- She was the longest-reigning monarch of Britain and was on the throne for more than 70 years. She passed away on September 8, 2022, aged 96.
Queen's battle with myeloma
Brandreth reportedly claimed in the new book that Queen Elizabeth suffered from a form of myeloma, or bone marrow cancer. He attributed her weight loss, tiredness, and mobility issues in the year before her demise to cancer. He also mentioned multiple myeloma is a disease that usually affects elderly individuals. Notably, Brandreth is a former MP and a biographer of the Royal Family, too.
Queen's reaction to Harry-Markle interview with Winfrey
In 2021, the Duke and Duchess of Sussex, Prince Harry and Meghan Markle, told Oprah Winfrey in an explosive interview that one of the Royal Family members was racist about their baby news. They also spoke about Markle's mental health condition. Brandeth claimed the Queen was more concerned about Harry's well-being, and she called the Winfrey interview and the couple's Netflix deal "television nonsense."
Megxit: The Queen and Meghan Markle

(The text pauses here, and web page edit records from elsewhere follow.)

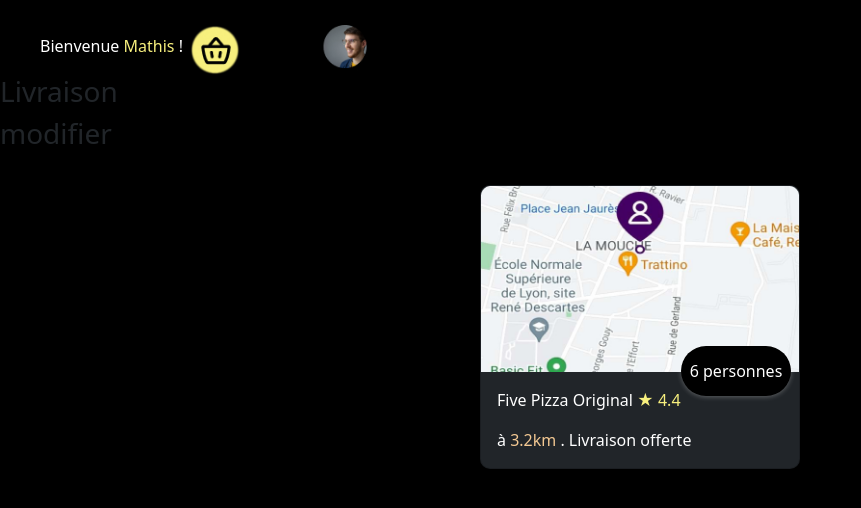
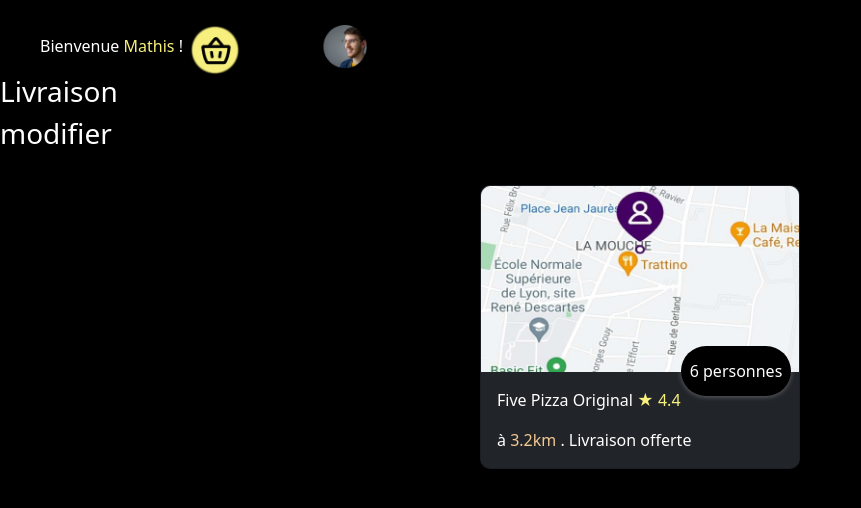
Before and after one commit to Mathis-Lemeunier/Distanciel, a plain HTML site: page index.html in a window 1280 px wide. Shown: the whole page, without its empty margins (0-861 px from the left). Drawn offline with nearby package versions, Linux system fonts and the light colour scheme.

Commit message:
Add files via upload

```diff
--- a/style.css
+++ b/style.css
@@ -107,3 +107,7 @@ border-radius: 10px;
     text-decoration: none;
     color: white;
 }
+
+.livraison{
+    color: white;
+}
```
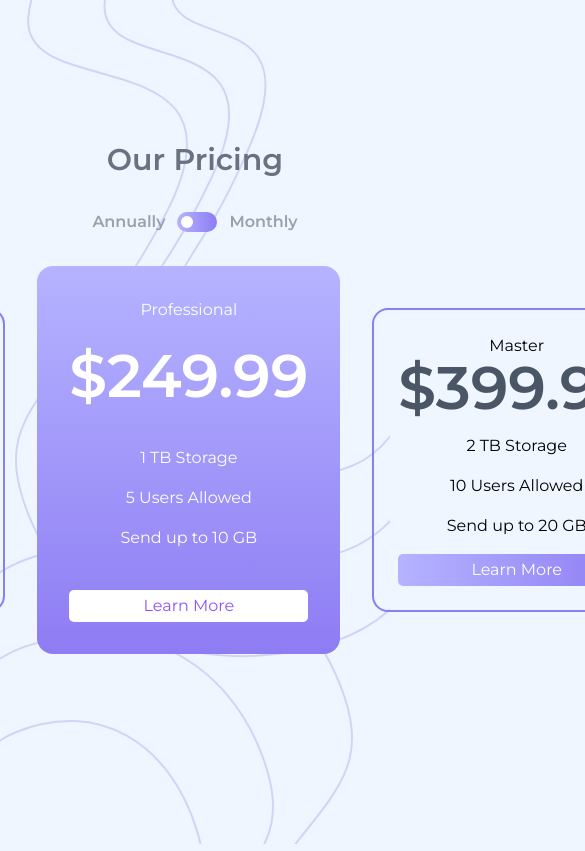
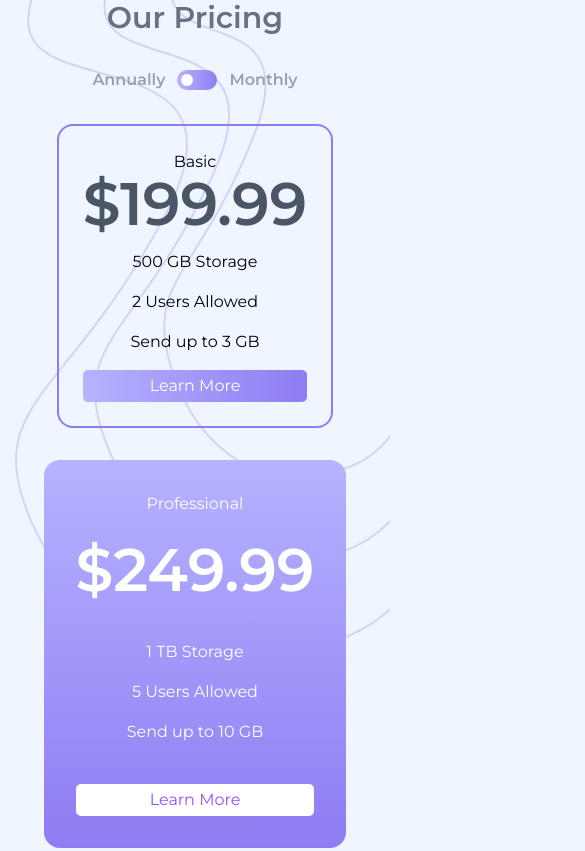
Before and after one commit to dariinda/FrontendProjects, a website: page Pricing Component/index.html in a window 390 px wide. Shown: the top 851 px of the page, 585 px wide, since content can reach past the window. Drawn offline with Linux system fonts and the light colour scheme.

Commit message:
Add files via upload

```diff
--- a/Pricing Component/index.html
+++ b/Pricing Component/index.html
@@ -21,7 +21,7 @@
   </head>
   <!-- setting the background color and adding svgs to the background -->
   <body
-    class="h-screen w-screen bg-[url('/images/bg-bottom.svg'),url('/images/bg-top.svg')] bg-no-repeat bg-[position:bottom_left,top_right] bg-blue-50"
+    class="h-auto w-screen bg-[url('/images/bg-bottom.svg'),url('/images/bg-top.svg')] bg-no-repeat bg-[position:bottom_left,top_right] bg-blue-50 "
   >
     <main
       class="flex flex-col items-center justify-center min-h-screen gap-8 pb-12 font-[Montserrat] "
@@ -54,7 +54,7 @@
       </div>
 
       <!-- Price cards -->
-      <div class="flex justify-center items-center gap-8">
+      <div class="flex flex-col md:flex-row justify-center items-center gap-8">
         <!-- card1 -->
         <div class="p-6 flex flex-col items-center rounded-2xl border-2 border-[hsl(249,83%,72%)]">
           <div>Basic</div>
```
Also changed, not shown: Pricing Component/src/output.css.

The upcoming book claims that the Queen also had a feeling that Harry was a "little over-in-love" with Markle and also "was anxious that Harry should 'find his feet' in California and 'find really useful things to do.'" After Queen Elizabeth's death, however, Markle told Variety that they shared a warm bond, and she described the monarch as a "shining example" of female leadership.